As the golfer attempts to complete his or her pre-drive checklist; feet at shoulder width, head down, elbow locked, measured back swing, coiled release and follow through, the object of their obsession continually interjects painful reminders of; the ball swallowing pond to the right, the Black Forest where balls have been known to vanish forever on the left, the sand trap created by a meteor strike and the $896.22 that has obviously been wasted on clubs, lessons, videos, green fees and apparel.

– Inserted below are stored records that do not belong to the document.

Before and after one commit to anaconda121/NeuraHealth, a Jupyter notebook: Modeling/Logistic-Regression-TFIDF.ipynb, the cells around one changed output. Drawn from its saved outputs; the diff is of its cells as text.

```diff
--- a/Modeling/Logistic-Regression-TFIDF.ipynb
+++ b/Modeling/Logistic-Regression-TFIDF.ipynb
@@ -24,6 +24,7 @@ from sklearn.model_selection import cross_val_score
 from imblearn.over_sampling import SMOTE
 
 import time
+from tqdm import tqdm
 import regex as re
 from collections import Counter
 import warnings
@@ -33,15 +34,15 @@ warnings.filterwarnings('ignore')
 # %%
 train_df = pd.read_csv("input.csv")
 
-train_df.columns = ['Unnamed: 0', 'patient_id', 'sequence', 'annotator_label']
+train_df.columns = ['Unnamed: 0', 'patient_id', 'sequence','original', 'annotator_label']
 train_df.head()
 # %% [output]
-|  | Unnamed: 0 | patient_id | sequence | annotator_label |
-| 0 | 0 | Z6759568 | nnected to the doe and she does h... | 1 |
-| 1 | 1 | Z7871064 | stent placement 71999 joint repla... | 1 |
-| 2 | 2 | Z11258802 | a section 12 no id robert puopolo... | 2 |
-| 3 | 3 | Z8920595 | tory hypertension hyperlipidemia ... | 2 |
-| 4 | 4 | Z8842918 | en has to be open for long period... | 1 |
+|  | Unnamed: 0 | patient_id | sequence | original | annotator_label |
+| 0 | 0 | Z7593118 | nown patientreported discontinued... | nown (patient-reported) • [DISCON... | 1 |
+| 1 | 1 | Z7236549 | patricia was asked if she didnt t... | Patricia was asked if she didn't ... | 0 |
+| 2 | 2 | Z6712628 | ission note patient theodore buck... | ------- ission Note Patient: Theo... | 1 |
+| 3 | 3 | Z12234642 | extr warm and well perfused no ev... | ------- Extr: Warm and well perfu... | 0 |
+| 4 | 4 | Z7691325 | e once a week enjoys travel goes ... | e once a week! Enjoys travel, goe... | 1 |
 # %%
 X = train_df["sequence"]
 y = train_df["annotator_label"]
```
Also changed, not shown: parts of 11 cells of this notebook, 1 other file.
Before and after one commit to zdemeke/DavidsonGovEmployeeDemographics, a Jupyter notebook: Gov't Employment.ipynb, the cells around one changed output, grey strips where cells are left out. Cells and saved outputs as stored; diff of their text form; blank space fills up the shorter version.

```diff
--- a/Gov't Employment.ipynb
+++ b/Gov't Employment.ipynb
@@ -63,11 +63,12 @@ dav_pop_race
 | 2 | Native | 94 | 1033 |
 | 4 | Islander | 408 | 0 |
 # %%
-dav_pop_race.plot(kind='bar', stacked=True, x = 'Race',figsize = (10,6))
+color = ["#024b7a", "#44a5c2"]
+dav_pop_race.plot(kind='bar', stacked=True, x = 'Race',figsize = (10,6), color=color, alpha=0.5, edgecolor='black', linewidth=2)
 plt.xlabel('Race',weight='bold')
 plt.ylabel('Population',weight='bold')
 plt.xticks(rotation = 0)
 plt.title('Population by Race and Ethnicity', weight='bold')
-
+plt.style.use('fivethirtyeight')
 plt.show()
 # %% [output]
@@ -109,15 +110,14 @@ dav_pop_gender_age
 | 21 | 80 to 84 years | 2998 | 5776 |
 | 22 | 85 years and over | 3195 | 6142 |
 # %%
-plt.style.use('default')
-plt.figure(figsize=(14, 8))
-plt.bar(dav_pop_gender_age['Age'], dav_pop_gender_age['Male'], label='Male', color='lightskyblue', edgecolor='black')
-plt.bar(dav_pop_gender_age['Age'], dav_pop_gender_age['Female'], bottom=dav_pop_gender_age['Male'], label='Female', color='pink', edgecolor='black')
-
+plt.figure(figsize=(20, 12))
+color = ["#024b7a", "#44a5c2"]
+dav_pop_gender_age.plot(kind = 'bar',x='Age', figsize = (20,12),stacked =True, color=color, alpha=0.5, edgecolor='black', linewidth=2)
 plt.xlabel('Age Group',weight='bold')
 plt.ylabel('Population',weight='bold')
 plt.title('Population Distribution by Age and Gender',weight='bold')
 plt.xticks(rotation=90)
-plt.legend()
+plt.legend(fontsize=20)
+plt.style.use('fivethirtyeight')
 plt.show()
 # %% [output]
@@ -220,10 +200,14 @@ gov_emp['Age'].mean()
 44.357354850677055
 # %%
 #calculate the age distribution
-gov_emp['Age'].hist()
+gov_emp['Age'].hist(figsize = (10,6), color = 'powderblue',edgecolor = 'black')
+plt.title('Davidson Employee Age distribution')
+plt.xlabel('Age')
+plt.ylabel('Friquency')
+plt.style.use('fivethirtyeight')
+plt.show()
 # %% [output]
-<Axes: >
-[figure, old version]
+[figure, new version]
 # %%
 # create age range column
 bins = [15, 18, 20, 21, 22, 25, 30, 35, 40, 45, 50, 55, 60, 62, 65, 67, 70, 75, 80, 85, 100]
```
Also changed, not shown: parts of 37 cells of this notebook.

Adding insult to injury, this demonic device will periodically fly in the proper direction, attaining sufficient loft so as to allow it to travel an acceptable distance, thereby perpetuating the illusion that one may actually possess some degree of knowledge about that which one is doing. Of course, it is very likely that whatever smattering of confidence such a shot may have produced, will be immediately and totally obliterated as the second shot will either dribble a pathetic ten feet along with a just excavated boulder sized clump of earth or will instead leap from the sod and fly in a direction that is exactly 90 degrees away from that which was intended. Either result inevitably produces a rejuvenated effort by the ball to further its goal of dominating its opponent to such a degree that what remains is no more than a wretched and dismal mass of poorly dressed goo.

Striving to survive this battle of wits and therefore their sanity, golfers often employ various tactics which are designed to improve their odds of overcoming the ball’s antagonistic attacks. These include wearing a favorite hat or sweater, carrying a lucky ball marker in their left pocket, sacrificially slaughtering a goat prior to beginning the round or drinking volumes of adult beverages before the hour of 10 am.

So why do we play?

Why do we subject ourselves to this abusive, sadistic ritual of self-degradation?

Two reasons, I believe.

The first is the thrill of the occasional good shot produces a sensation which is both euphoric and addictive, not unlike heroin. In fact, if the truth were known, I would speculate that many a 7-Eleven has fallen victim to the unstoppable cravings of a gaudily dressed golfer in need of money for green fees.

And second, in an obscure way, golf provides us an opportunity to restore some degree of balance into our lives by not so subtly reminding us we are about as far from perfect as anything can be.

Now if you will excuse me, I have a goat to slaughter.

“Golf is a game in which you yell "Fore!", shoot six, and write down five” - Paul Harvey

Saturday, March 03, 2007

Explore Your Limits

Today I ran my first trail run - the Virginia Explore Park's Explore Your Limits 10K trail run.

It was challenging. Dodging roots and rock, navigating mud, ascending and descending hills through the woods is a brand new experience for this pavement runner.

And I liked it.

I think I'll do some more of this trail running.

And what a beautiful place to enjoy this experience. The Explore Park is an 1,100-acre facility on the Blue Ridge Parkway in Roanoke VA, which was created by the General Assembly in 1986 as part of a public-private partnership. The Park encompasses an outdoor living history museum, outdoor recreation venues, and natural areas along with miles of trails for runners, hikers and moutain bikers alike.

In addition, Explore Park’s Historic Areas feature a unique blend of early western Virginia eras and cultures. Here you'll find the Totero Village, an authentic glimpse into the life of the Native Americans in this region in the 17th century.

There is also the Frontier Fort, a fortified homestead common to Virginia’s western frontier in the 18th century and from the 19th Century, a farm and farm animals, one-room school, blacksmith shop, working grist mill and Virginia’s most expansive river culture interpretive site.

Explore Park is a living museum dedicated to preserving the early American history which is native to the Blue Ridge. From the recreated structures to the period clad presenters, you'll feel as though you've taken a step back in time - and you'll love it.

If you haven't yet done so, plan to visit soon. Oh and by the way, This guy is holding the starting gun from today's race.

How cool is that?